Galaxy a Non-Starter in Macau

The grand opening of Phase 2 of Galaxy Entertainment’s Cotai resorts may not move the needle in Macau. Gross gaming revenues for June are not expected to see a jump, despite the new attractions.

No change in near-term, say analysts

Macau casino operators who hoped new resorts on the Cotai Strip would end the yearlong industry slump may be disappointed, at least in the near term. According to the Asia Gaming Brief, Sterne Agee analyst David Bain says June GGR is not likely to exceed recent month-on-month averages.

“Instead, June GGR will likely be something we believe investors will view skeptically ahead of an additional ~$14.1 billion of property opening investments through CY16,” Bain wrote in a note.

“Another factor is its relatively small table allocation versus investment,” he added. The government has retained a 3 percent annual cap on table games, and granted the properties 150 tables instead of the 400 Galaxy requested. “Proper table allocations will be necessary to forward opening successes, and we believe Galaxy’s relatively benign market impact to date demonstrates this.”

Union Gaming Research wrote that Galaxy’s $2.6 billion expansion “is off to a slow start,” and a possible full smoking ban could aggravate the situation.

On the website, commentator Nicholas Mushaike wrote that Macau casino stocks “are trading at their lows” but the setback “is not permanent.”

“Chinese equities are dancing in bubble territory,” he wrote, but “for exposure to China, gambling stocks offer a cheap entry point” into the market.

As reported in the Macau Daily Times, the city’s Economist Intelligent Unit has “significantly increased its economic contraction forecast for the Macau economy this year to 24 percent,” up from just 6 percent forecast just weeks earlier. However, the EIU also increased its growth projection for the 2016 economy from 5.3 percent to 6.7 percent.
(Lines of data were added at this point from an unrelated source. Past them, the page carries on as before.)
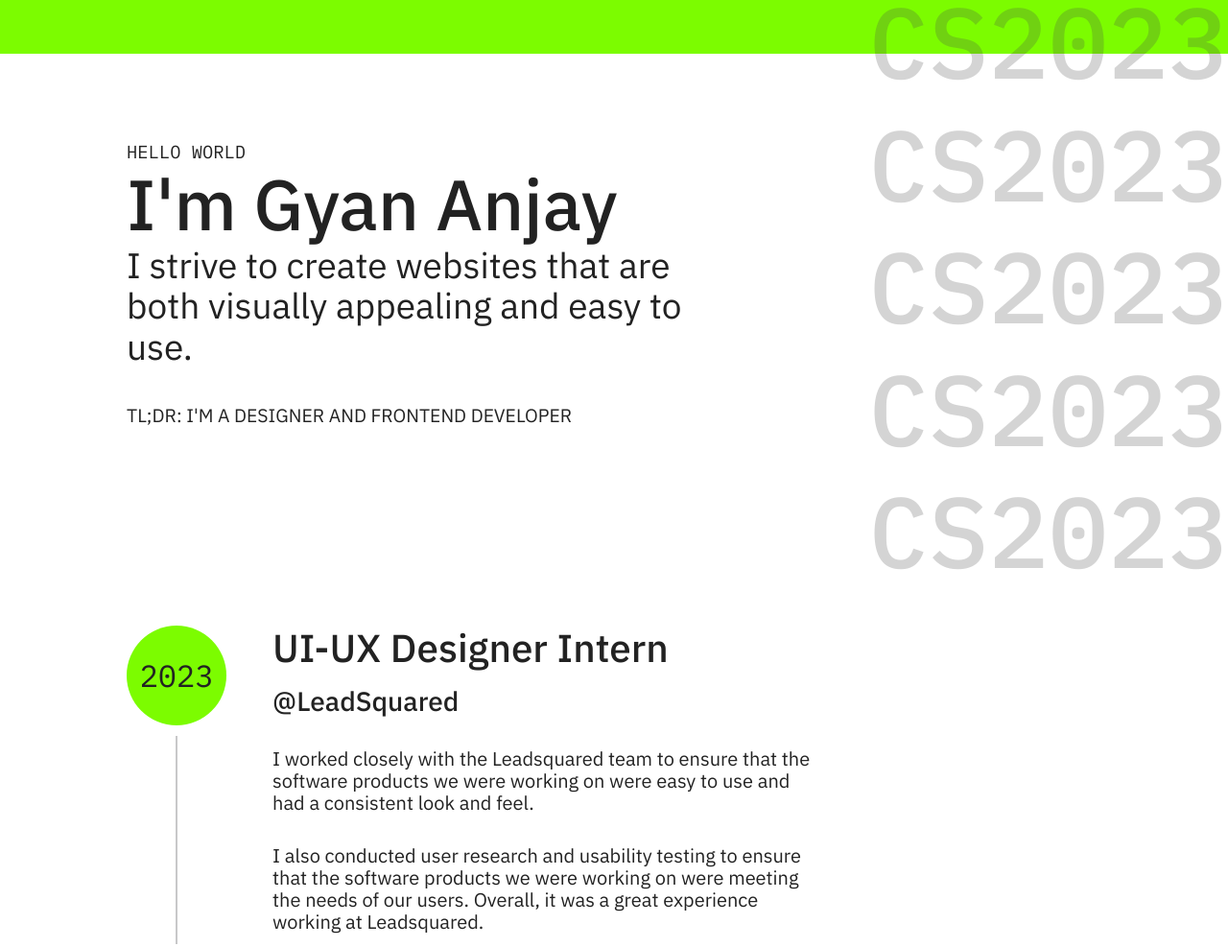
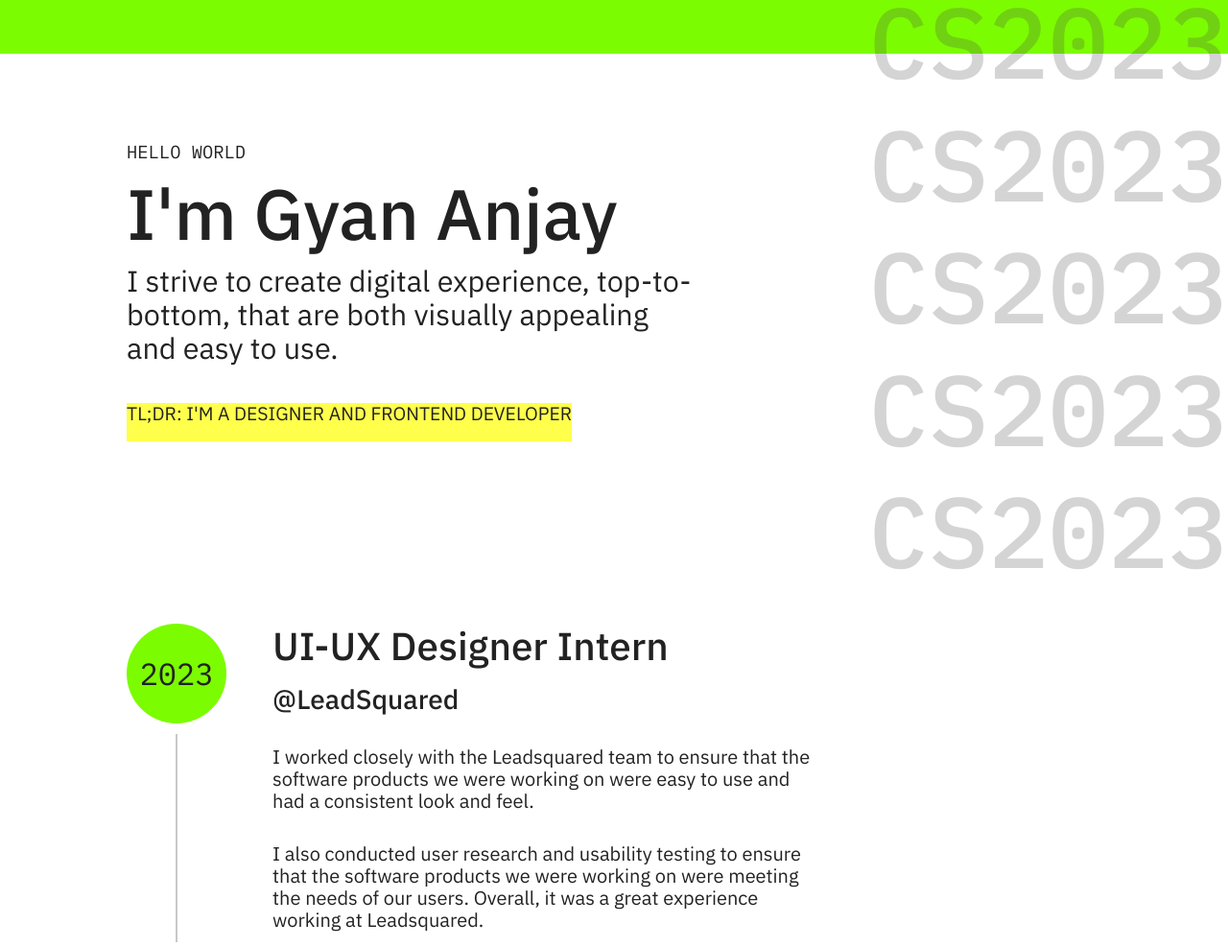
Before and after one commit to BepBop/BepBop.github.io, a website built with Parcel: page index.html in a window 1280 px wide. Shown: the top 987 px of the page at 96% size. Built offline with nearby package versions, Linux system fonts and the light colour scheme.

Commit message:
Added highlighter and fixed the focus issue on name in design

```diff
--- a/css/Section-1.css
+++ b/css/Section-1.css
@@ -13,7 +13,7 @@
 }
 
 .grid {
-  display: grid;
+  display: inline-grid;
   grid-template-columns: repeat(12, 1fr);
   font-family: 'IBM Plex Sans', sans-serif;
   margin-top: 80px;
@@ -36,7 +36,7 @@
 
 .sub-header {
   font-weight: 400;
-  font-size: clamp(1.25rem, 2.5vw + 0.3125rem, 2.5rem);
+  font-size: clamp(1.25rem, 2vw + 0.3125rem, 2.5rem);
   /*text-transform: capitalize;*/
   grid-column: 1/8;
 }
@@ -46,6 +46,8 @@
   text-transform: uppercase;
   margin-top: -40px;
   grid-column: 1/13;
+  /*display: none;*/
+  background: rgba(255, 255, 0, 0.7);
 }
 
 .vertical-font-design {
@@ -135,6 +137,7 @@
 #one {
   /*margin-top: 160px;*/
   margin-top: clamp(7rem, 10vw + 1.25rem, 10rem);
+  gap:10px;
 }
 
 @media (width <= 1080px) {
--- a/index.html
+++ b/index.html
@@ -44,7 +44,7 @@
         <div class="sub-header">
             <!--      I'm UI/UX Designer and Front-end Developer.-->
             <!--      I'm deeply interested in frontend development, from UI/UX design to actual coding.-->
-            I strive to create websites that are both visually appealing and easy to use.
+            I strive to create digital experience, top-to-bottom, that are both visually appealing and easy to use.
         </div>
     </div>
 
```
Lionel Leong Vai-tac, secretariat for Economy and Finance in Macau, acknowledges that June gaming revenues may drop as much as 20 percent from May, according to June is typically a slower month for the city’s dominant industry. But to offset the losses, the city government has begun cutting costs and eliminating nonessential services.

As the recession continues, Macau authorities may be planning tougher enforcement of a law that regulates casino advertising, said a note from Macau-based law firm MdME. Firm partner Rui Pinto Proença said new guidelines “suggest that authorities may step up supervision and enforcement of the 1989 Advertisement Law.” Companies that breach the law would be subject to fines up to MOP28,000 (US$3,500). Those fines could double for second offenses.